If polled, most small business owners would tell you that raising operating capital is amongst the biggest obstacles they face in trying to sustain their business. Accounts receivables is one of the factors with the most impact on operating capital.
The Problem of Cash Shortfalls
Let’s assume that the SME delivered a quality product to its customer on time. The customer however, has agreed to a 30-day payment window. In the meantime, they request a second order bigger than the first. This type of situation puts many small businesses in an awkward position.
Until the small business receives payment for the first order, it cannot pay its workers or purchase materials to fill the second order. Its lack of operating capital creates a snowball effect that will eventually shutter the company.
Pursuing a loan through a traditional bank or credit union is one recourse for the SME; however, that process can be time-consuming and arduous. Based on the above-cited figures, this often results in a declination. That’s why SME owners are turning toward alternative banking methods to stay afloat.
What is invoice financing?

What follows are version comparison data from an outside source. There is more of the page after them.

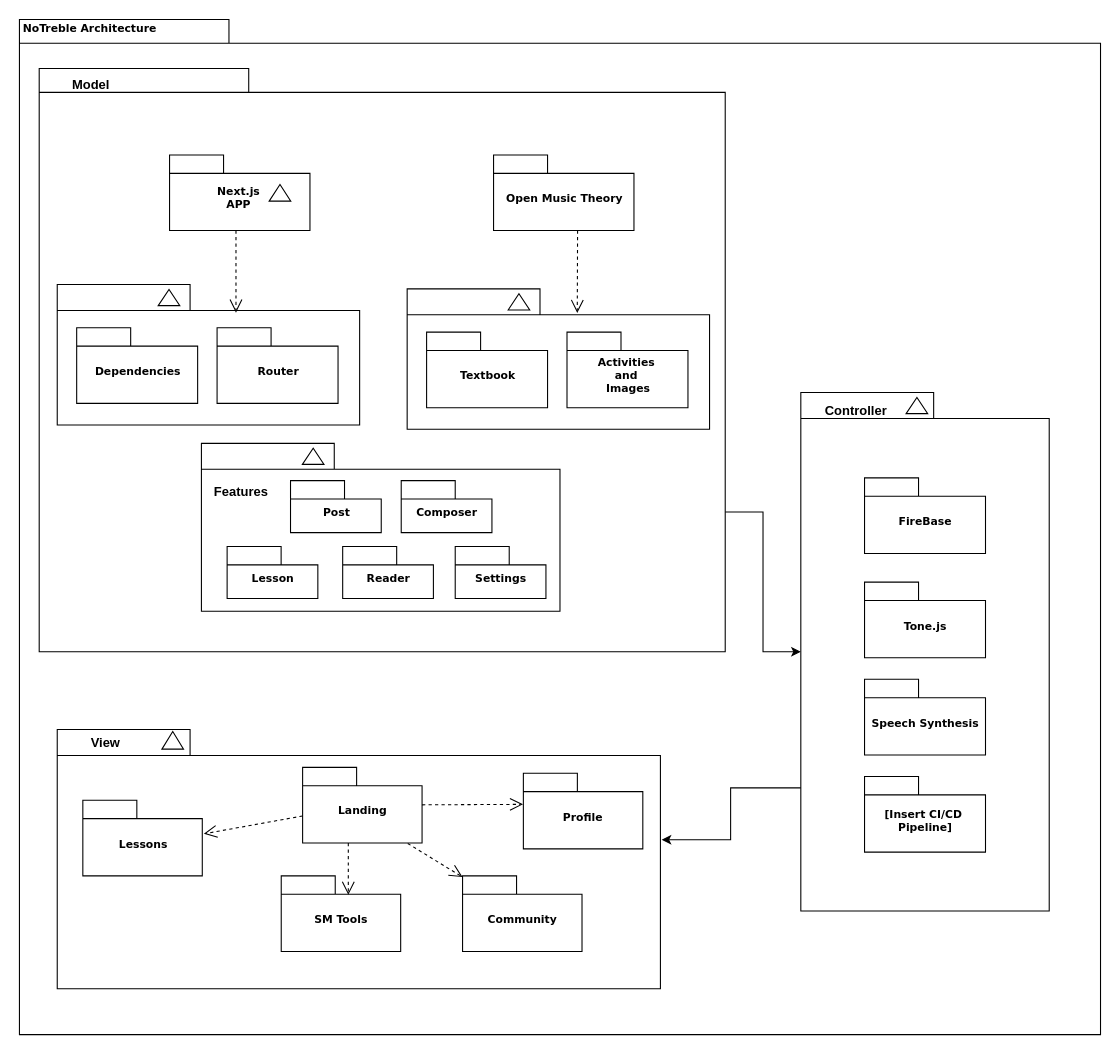
Before: uml_diagrams/Website Architecture Diagram.drawio in simchildress/NoTrebleTesting, a draw.io diagram. Source tidied: cells renumbered, new cells numbered last; positions are measured from the earlier drawing's top-left corner, leaving out a move shared by most shapes. Both pictures are drawn from the tidied source at 108%, with x=0, y=0 at pixel (18, 18).
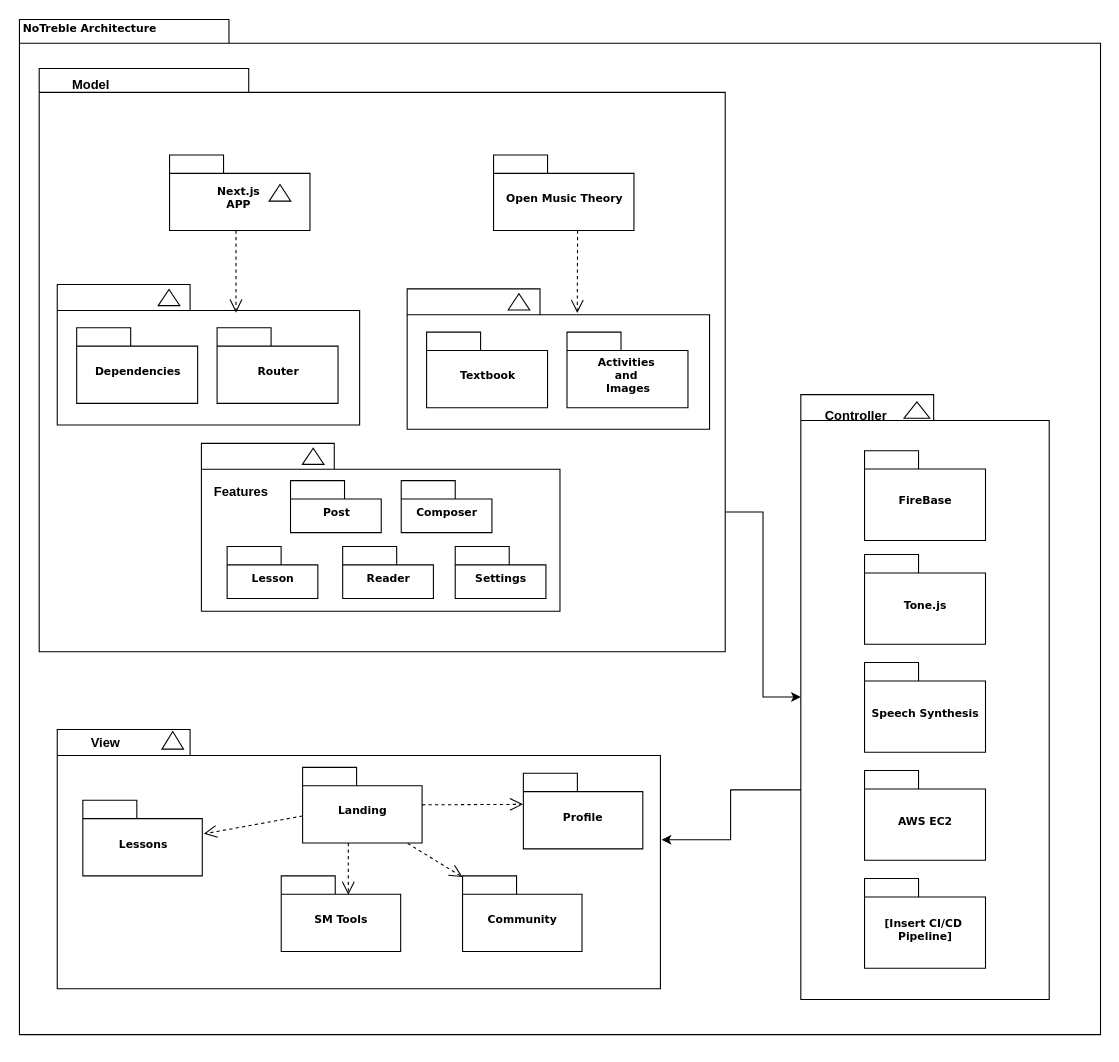
Above is the later version.

What changed in the source:
```diff
@@
     <mxCell id="31" style="group;" parent="1" vertex="1">
-      <mxGeometry x="724" y="346" width="230" height="480" as="geometry" />
+      <mxGeometry x="724" y="356" width="230" height="570" as="geometry" />
     </mxCell>
     <mxCell id="32" style="group;" parent="31" vertex="1">
-      <mxGeometry width="230" height="480" as="geometry" />
+      <mxGeometry y="-8.1" width="230" height="570" as="geometry" />
     </mxCell>
     <mxCell id="33" style="shape=folder;fontStyle=1;spacingTop=10;tabWidth=123;tabHeight=24;tabPosition=left;html=1;rounded=0;shadow=0;comic=0;labelBackgroundColor=none;strokeWidth=1;fontFamily=Verdana;fontSize=10;align=center;" parent="32" vertex="1">
-      <mxGeometry width="230" height="480" as="geometry" />
+      <mxGeometry width="230" height="560" as="geometry" />
     </mxCell>
     <mxCell id="34" style="triangle;whiteSpace=wrap;html=1;rounded=0;shadow=0;comic=0;labelBackgroundColor=none;strokeWidth=1;fontFamily=Verdana;fontSize=10;align=center;rotation=-90;" parent="32" vertex="1">
-      <mxGeometry x="100" y="2" width="15" height="20" as="geometry" />
+      <mxGeometry x="100" y="2.4" width="15" height="23.8" as="geometry" />
     </mxCell>
     <mxCell id="35" value="FireBase" style="shape=folder;fontStyle=1;spacingTop=10;tabWidth=50;tabHeight=17;tabPosition=left;html=1;rounded=0;shadow=0;comic=0;labelBackgroundColor=none;strokeWidth=1;fontFamily=Verdana;fontSize=10;align=center;" parent="32" vertex="1">
-      <mxGeometry x="59" y="79" width="112" height="70" as="geometry" />
+      <mxGeometry x="59" y="51.9" width="112" height="83.1" as="geometry" />
     </mxCell>
     <mxCell id="36" value="Tone.js" style="shape=folder;fontStyle=1;spacingTop=10;tabWidth=50;tabHeight=17;tabPosition=left;html=1;rounded=0;shadow=0;comic=0;labelBackgroundColor=none;strokeWidth=1;fontFamily=Verdana;fontSize=10;align=center;" parent="32" vertex="1">
-      <mxGeometry x="59" y="175.5" width="112" height="70" as="geometry" />
+      <mxGeometry x="59" y="148.1" width="112" height="83.1" as="geometry" />
     </mxCell>
     <mxCell id="37" value="Speech Synthesis" style="shape=folder;fontStyle=1;spacingTop=10;tabWidth=50;tabHeight=17;tabPosition=left;html=1;rounded=0;shadow=0;comic=0;labelBackgroundColor=none;strokeWidth=1;fontFamily=Verdana;fontSize=10;align=center;" parent="32" vertex="1">
-      <mxGeometry x="59" y="265.5" width="112" height="70" as="geometry" />
+      <mxGeometry x="59" y="248.1" width="112" height="83.1" as="geometry" />
     </mxCell>
     <mxCell id="38" value="[Insert CI/CD&amp;nbsp;&lt;div&gt;Pipeline]&lt;/div&gt;" style="shape=folder;fontStyle=1;spacingTop=10;tabWidth=50;tabHeight=17;tabPosition=left;html=1;rounded=0;shadow=0;comic=0;labelBackgroundColor=none;strokeWidth=1;fontFamily=Verdana;fontSize=10;align=center;" parent="32" vertex="1">
-      <mxGeometry x="59" y="355.5" width="112" height="70" as="geometry" />
+      <mxGeometry x="59" y="448.1" width="112" height="83.1" as="geometry" />
     </mxCell>
     <mxCell id="39" value="&lt;div&gt;&lt;b style=&quot;background-color: transparent; color: light-dark(rgb(0, 0, 0), rgb(255, 255, 255));&quot;&gt;Controller&amp;nbsp;&lt;/b&gt;&lt;/div&gt;" style="text;html=1;align=center;verticalAlign=middle;whiteSpace=wrap;rounded=0;" parent="32" vertex="1">
-      <mxGeometry x="4.5" y="2" width="95.5" height="30" as="geometry" />
+      <mxGeometry x="4.5" y="2.4" width="95.5" height="35.6" as="geometry" />
     </mxCell>
+    <mxCell id="57" value="AWS EC2" style="shape=folder;fontStyle=1;spacingTop=10;tabWidth=50;tabHeight=17;tabPosition=left;html=1;rounded=0;shadow=0;comic=0;labelBackgroundColor=none;strokeWidth=1;fontFamily=Verdana;fontSize=10;align=center;" parent="32" vertex="1">
+      <mxGeometry x="59" y="348.1" width="112" height="83.1" as="geometry" />
+    </mxCell>
```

Invoice financing is one such alternative method. Invoice financing allows SME owners to restructure their accounts receivables in order to get paid upfront. It is a means to overcome initial startup hurdles associated with operating capital.
The way that invoice financing, also known as invoice trading or invoice factoring, works is by allowing an SME to sell their AR invoices in an online auction. Potential investors then bid on those invoices in an attempt to purchase the highest yielding invoice at the lowest cost.
Invoice trading gives small businesses a quick injection of cash that’s otherwise lacking from their accounts receivables. As the SME gets paid by its customer, that money is forwarded on to the investor to pay off the debt, minus a small processing fee.
The Pros and Cons of Invoice Trading
The most obvious pro of invoice trading is of course the quick injection of cash that it provides. The process for initiating the invoice trading procedure is quick and completely remote. It is typically not reliant on credit scores and loan history, but rather on the customers’ AR payment history instead. That means that SME gets its cash much more quickly than with a traditional loan.
It also serves as an ongoing option that can be used as necessary. If the small business runs into a particularly difficult period where cash reserves are depleted, they can discreetly choose specific invoices to auction off. Invoice trading is not an “all-in” solution; it is a situational fix.
There are, however, cons involved as well. For some small businesses, the fees associated with invoice trading can be restrictive. If their cash flow is perpetually tight, the added fees don’t help. There is also a succession of control that comes with invoice trading. The small business is ultimately responsible for customer payments regardless of the auction status, and nothing in the arrangement absolves them of that liability.
Increased Business Agility Through FinTech Advancements
In the end, invoice trading is just an alternative option to traditional banking. If you work with small to medium-sized businesses, it might be a financial alternative that you encounter from time to time. Whether it is a sound business strategy is not for the bank or credit union to assess. It only matters that your management staff is aware of the increasing range of options your customers have available thanks in part to FinTech advancements.